PROBLEM TO WORK ON:
Pull out every line below that holds the word "Before".

DATA:
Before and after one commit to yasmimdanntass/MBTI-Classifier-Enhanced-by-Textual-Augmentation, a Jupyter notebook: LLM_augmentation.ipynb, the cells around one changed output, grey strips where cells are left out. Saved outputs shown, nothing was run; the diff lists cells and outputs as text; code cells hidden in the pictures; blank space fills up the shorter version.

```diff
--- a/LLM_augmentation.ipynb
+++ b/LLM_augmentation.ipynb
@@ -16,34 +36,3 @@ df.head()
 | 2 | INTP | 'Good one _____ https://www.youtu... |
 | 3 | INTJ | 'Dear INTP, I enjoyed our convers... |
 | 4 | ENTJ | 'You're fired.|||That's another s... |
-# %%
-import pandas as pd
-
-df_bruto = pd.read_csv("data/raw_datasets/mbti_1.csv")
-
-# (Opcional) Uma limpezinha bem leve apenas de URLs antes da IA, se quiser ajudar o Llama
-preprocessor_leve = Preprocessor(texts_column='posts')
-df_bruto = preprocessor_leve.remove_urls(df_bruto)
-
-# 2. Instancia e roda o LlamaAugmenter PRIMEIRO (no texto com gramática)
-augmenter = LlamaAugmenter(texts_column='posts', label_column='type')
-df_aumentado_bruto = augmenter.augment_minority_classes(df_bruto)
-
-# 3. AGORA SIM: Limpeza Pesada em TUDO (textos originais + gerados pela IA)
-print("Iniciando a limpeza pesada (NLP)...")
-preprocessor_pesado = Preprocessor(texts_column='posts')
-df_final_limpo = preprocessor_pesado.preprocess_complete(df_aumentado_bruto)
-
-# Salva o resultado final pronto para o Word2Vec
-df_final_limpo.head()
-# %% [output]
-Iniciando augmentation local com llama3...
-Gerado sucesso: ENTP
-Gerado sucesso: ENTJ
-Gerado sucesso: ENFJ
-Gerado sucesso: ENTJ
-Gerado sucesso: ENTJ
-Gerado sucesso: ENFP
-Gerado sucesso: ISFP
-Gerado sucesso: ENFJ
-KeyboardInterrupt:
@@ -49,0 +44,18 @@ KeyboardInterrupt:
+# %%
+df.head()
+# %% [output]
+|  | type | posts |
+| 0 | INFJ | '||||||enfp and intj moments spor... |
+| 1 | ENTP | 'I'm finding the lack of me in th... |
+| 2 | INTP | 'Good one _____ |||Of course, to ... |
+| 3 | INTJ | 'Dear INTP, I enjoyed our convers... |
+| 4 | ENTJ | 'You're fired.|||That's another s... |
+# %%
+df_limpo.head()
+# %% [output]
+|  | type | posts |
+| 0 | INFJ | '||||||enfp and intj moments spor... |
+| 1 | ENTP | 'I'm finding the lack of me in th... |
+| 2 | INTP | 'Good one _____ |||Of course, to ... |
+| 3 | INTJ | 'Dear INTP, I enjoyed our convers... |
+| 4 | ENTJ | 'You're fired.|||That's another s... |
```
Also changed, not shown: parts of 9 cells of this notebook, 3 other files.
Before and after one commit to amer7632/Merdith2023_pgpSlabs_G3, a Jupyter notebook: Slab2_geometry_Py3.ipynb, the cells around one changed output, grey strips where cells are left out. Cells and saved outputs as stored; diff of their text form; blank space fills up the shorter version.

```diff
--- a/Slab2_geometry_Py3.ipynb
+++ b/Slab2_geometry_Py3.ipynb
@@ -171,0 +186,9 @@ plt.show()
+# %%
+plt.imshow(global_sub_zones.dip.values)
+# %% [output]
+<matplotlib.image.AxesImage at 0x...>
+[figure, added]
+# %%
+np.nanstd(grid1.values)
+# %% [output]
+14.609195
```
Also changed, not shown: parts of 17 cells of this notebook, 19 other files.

SOLUTION FOR THIS TASK:
Before and after one commit to yasmimdanntass/MBTI-Classifier-Enhanced-by-Textual-Augmentation, a Jupyter notebook: LLM_augmentation.ipynb, the cells around one changed output, grey strips where cells are left out. Saved outputs shown, nothing was run; the diff lists cells and outputs as text; code cells hidden in the pictures; blank space fills up the shorter version.
Before and after one commit to amer7632/Merdith2023_pgpSlabs_G3, a Jupyter notebook: Slab2_geometry_Py3.ipynb, the cells around one changed output, grey strips where cells are left out. Cells and saved outputs as stored; diff of their text form; blank space fills up the shorter version.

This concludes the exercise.